▸ YOUR INSTRUCTIONS
Wherever a picture appears in the data below, omit it, and restate everything else word for word.

::::

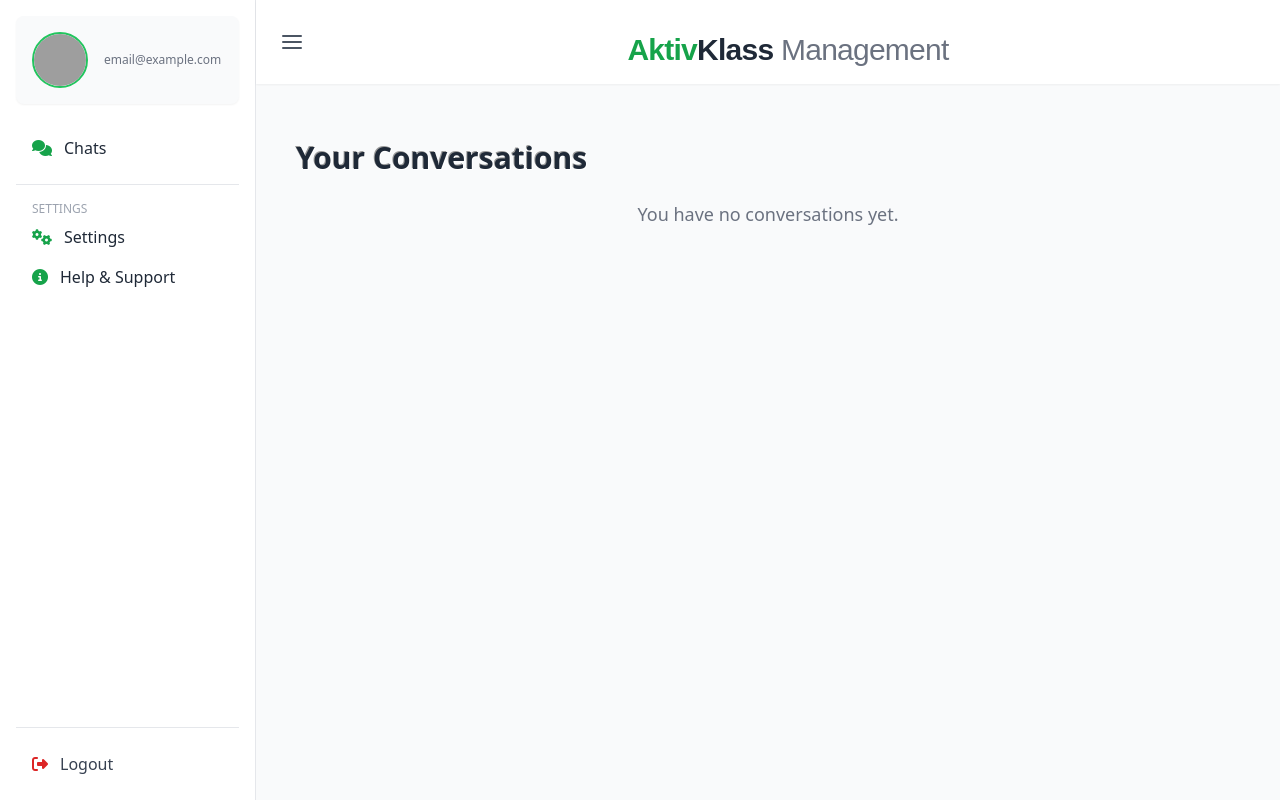
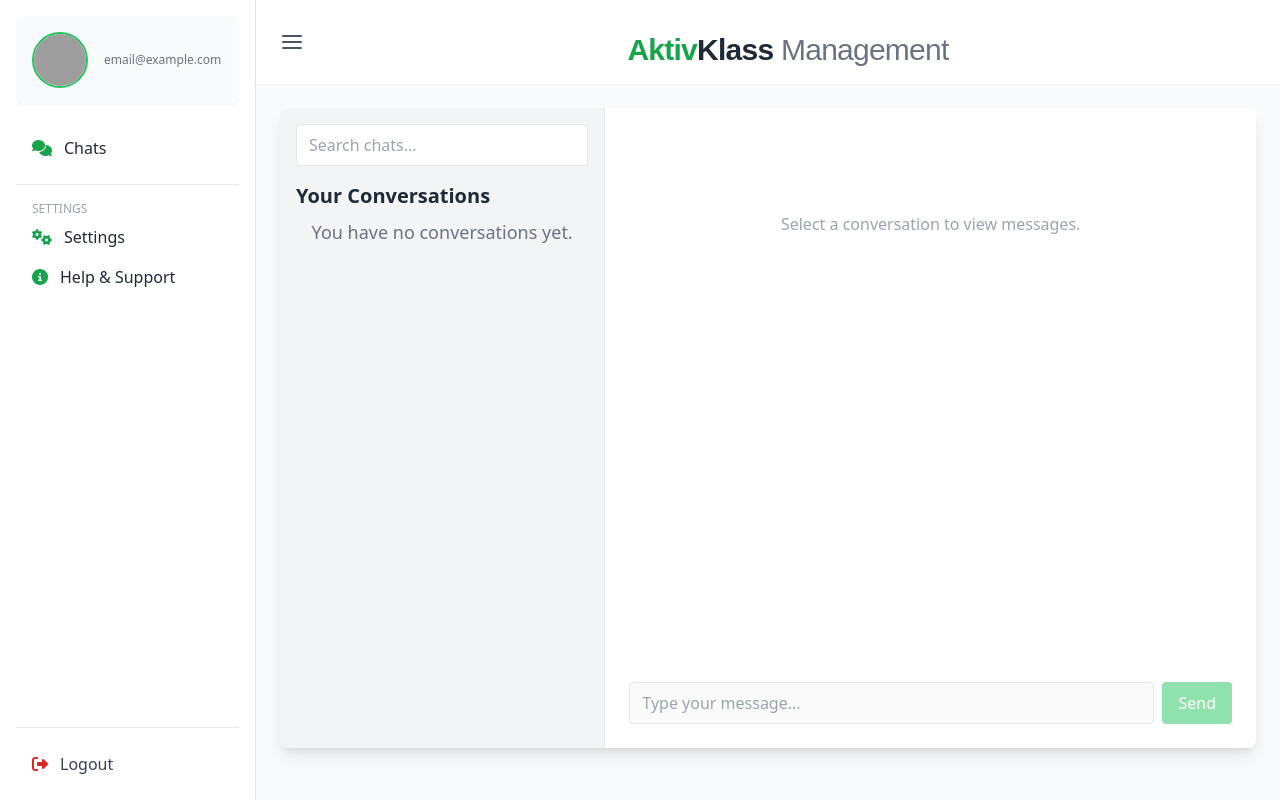
Before and after one commit to jomeamparo/aktivklass_csit327_g01, a Django app: template templates/chat_screen/chat_home.html in a window 1280 px wide. Run offline with Django 5.2, Linux system fonts and the light colour scheme; the template is opened without the code that fills it, so the values that code supplies are empty; some libraries are stand-ins or nearby versions; grey boxes are pictures that could not be loaded.

Commit message:
feature(chat_screen): fixed ui and models.py

```diff
--- a/chat_screen/views.py
+++ b/chat_screen/views.py
@@ -1,7 +1,6 @@
 from django.shortcuts import render, get_object_or_404, redirect
 from django.http import HttpResponseBadRequest
-from .models import Conversation, Message
-from core.models import Student
+from core.models import Conversation, Message, Student
 
 def get_user_from_session(request):
     user_id = request.session.get('user_id')
--- a/templates/chat_screen/chat_home.html
+++ b/templates/chat_screen/chat_home.html
@@ -3,27 +3,29 @@
 {% block title %}Chat Home{% endblock %}
 
 {% block content %}
-  <div class="container mx-auto px-4 py-8">
-    <h2 class="text-3xl font-bold text-gray-800 emboss-text mb-6">Your Conversations</h2>
-
+<div class="flex h-[80vh] w-full max-w-5xl mx-auto bg-white rounded-lg shadow-lg overflow-hidden">
+  <!-- Sidebar: Chat List -->
+  <div class="w-1/3 bg-gray-100 p-4 flex flex-col border-r">
+    <div class="mb-4">
+      <input type="text" placeholder="Search chats..." class="w-full px-3 py-2 rounded border focus:outline-none focus:ring-2 focus:ring-green-400" />
+    </div>
+    <h2 class="text-xl font-bold text-gray-800 mb-2">Your Conversations</h2>
+    <div class="flex-1 overflow-y-auto">
       {% if conversations %}
-      <ul class="divide-y divide-gray-200 max-w-3xl mx-auto bg-white rounded-lg shadow-lg p-6 emboss-effect">
+        <ul class="divide-y divide-gray-200">
           {% for conversation in conversations %}
-          <li class="py-4 hover:bg-green-50 rounded transition">
+            <li class="py-3 hover:bg-green-50 rounded transition">
               <a
                 href="{% url 'conversation_detail' conversation.id %}"
-              class="block text-lg font-semibold text-green-700 emboss-text"
+                class="block text-base font-semibold text-green-700"
               >
                 Conversation #{{ conversation.id }}
               </a>
-            <p class="text-gray-600 mt-1">
+              <p class="text-gray-600 text-sm">
                 Participants:
                 {% for user in conversation.participants.all %}
                   {{ user.username }}{% if not forloop.last %}, {% endif %}
                 {% endfor %}
-            </p>
-            <p class="text-gray-500 text-sm mt-1">
-              Created at: {{ conversation.created_at|date:"M d, Y H:i" }}
               </p>
             </li>
           {% endfor %}
@@ -32,6 +34,23 @@
         <p class="text-center text-gray-500 text-lg">You have no conversations yet.</p>
       {% endif %}
     </div>
+  </div>
+
+  <!-- Main Chat Area -->
+  <div class="w-2/3 flex flex-col">
+    <div class="flex-1 p-6 flex flex-col justify-between">
+      <!-- Placeholder for messages -->
+      <div class="flex-1 overflow-y-auto mb-4">
+        <div class="text-gray-400 text-center mt-20">Select a conversation to view messages.</div>
+      </div>
+      <!-- Message input area -->
+      <form class="flex gap-2">
+        <input type="text" placeholder="Type your message..." class="flex-1 px-3 py-2 rounded border focus:outline-none focus:ring-2 focus:ring-green-400" disabled />
+        <button type="submit" class="bg-green-500 text-white px-4 py-2 rounded disabled:opacity-50" disabled>Send</button>
+      </form>
+    </div>
+  </div>
+</div>
 
 <style>
   .emboss-effect {
@@ -39,7 +58,6 @@
       inset 2px 2px 5px rgba(255, 255, 255, 0.7),
       inset -2px -2px 5px rgba(0, 0, 0, 0.1);
   }
-
   .emboss-text {
     text-shadow:
       1px 1px 0 #fff,
```
Also changed, not shown: chat_screen/models.py (+1 -19 lines), core/models.py (+20 -4 lines), core/migrations/0002_conversation_message.py. Lines whose indentation alone changed are shown as unchanged.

::::

▸ ANSWER AREA
Before and after one commit to jomeamparo/aktivklass_csit327_g01, a Django app: template templates/chat_screen/chat_home.html in a window 1280 px wide. Run offline with Django 5.2, Linux system fonts and the light colour scheme; the template is opened without the code that fills it, so the values that code supplies are empty; some libraries are stand-ins or nearby versions; grey boxes are pictures that could not be loaded.

Commit message:
feature(chat_screen): fixed ui and models.py

```diff
--- a/chat_screen/views.py
+++ b/chat_screen/views.py
@@ -1,7 +1,6 @@
 from django.shortcuts import render, get_object_or_404, redirect
 from django.http import HttpResponseBadRequest
-from .models import Conversation, Message
-from core.models import Student
+from core.models import Conversation, Message, Student
 
 def get_user_from_session(request):
     user_id = request.session.get('user_id')
--- a/templates/chat_screen/chat_home.html
+++ b/templates/chat_screen/chat_home.html
@@ -3,27 +3,29 @@
 {% block title %}Chat Home{% endblock %}
 
 {% block content %}
-  <div class="container mx-auto px-4 py-8">
-    <h2 class="text-3xl font-bold text-gray-800 emboss-text mb-6">Your Conversations</h2>
-
+<div class="flex h-[80vh] w-full max-w-5xl mx-auto bg-white rounded-lg shadow-lg overflow-hidden">
+  <!-- Sidebar: Chat List -->
+  <div class="w-1/3 bg-gray-100 p-4 flex flex-col border-r">
+    <div class="mb-4">
+      <input type="text" placeholder="Search chats..." class="w-full px-3 py-2 rounded border focus:outline-none focus:ring-2 focus:ring-green-400" />
+    </div>
+    <h2 class="text-xl font-bold text-gray-800 mb-2">Your Conversations</h2>
+    <div class="flex-1 overflow-y-auto">
       {% if conversations %}
-      <ul class="divide-y divide-gray-200 max-w-3xl mx-auto bg-white rounded-lg shadow-lg p-6 emboss-effect">
+        <ul class="divide-y divide-gray-200">
           {% for conversation in conversations %}
-          <li class="py-4 hover:bg-green-50 rounded transition">
+            <li class="py-3 hover:bg-green-50 rounded transition">
               <a
                 href="{% url 'conversation_detail' conversation.id %}"
-              class="block text-lg font-semibold text-green-700 emboss-text"
+                class="block text-base font-semibold text-green-700"
               >
                 Conversation #{{ conversation.id }}
               </a>
-            <p class="text-gray-600 mt-1">
+              <p class="text-gray-600 text-sm">
                 Participants:
                 {% for user in conversation.participants.all %}
                   {{ user.username }}{% if not forloop.last %}, {% endif %}
                 {% endfor %}
-            </p>
-            <p class="text-gray-500 text-sm mt-1">
-              Created at: {{ conversation.created_at|date:"M d, Y H:i" }}
               </p>
             </li>
           {% endfor %}
@@ -32,6 +34,23 @@
         <p class="text-center text-gray-500 text-lg">You have no conversations yet.</p>
       {% endif %}
     </div>
+  </div>
+
+  <!-- Main Chat Area -->
+  <div class="w-2/3 flex flex-col">
+    <div class="flex-1 p-6 flex flex-col justify-between">
+      <!-- Placeholder for messages -->
+      <div class="flex-1 overflow-y-auto mb-4">
+        <div class="text-gray-400 text-center mt-20">Select a conversation to view messages.</div>
+      </div>
+      <!-- Message input area -->
+      <form class="flex gap-2">
+        <input type="text" placeholder="Type your message..." class="flex-1 px-3 py-2 rounded border focus:outline-none focus:ring-2 focus:ring-green-400" disabled />
+        <button type="submit" class="bg-green-500 text-white px-4 py-2 rounded disabled:opacity-50" disabled>Send</button>
+      </form>
+    </div>
+  </div>
+</div>
 
 <style>
   .emboss-effect {
@@ -39,7 +58,6 @@
       inset 2px 2px 5px rgba(255, 255, 255, 0.7),
       inset -2px -2px 5px rgba(0, 0, 0, 0.1);
   }
-
   .emboss-text {
     text-shadow:
       1px 1px 0 #fff,
```
Also changed, not shown: chat_screen/models.py (+1 -19 lines), core/models.py (+20 -4 lines), core/migrations/0002_conversation_message.py. Lines whose indentation alone changed are shown as unchanged.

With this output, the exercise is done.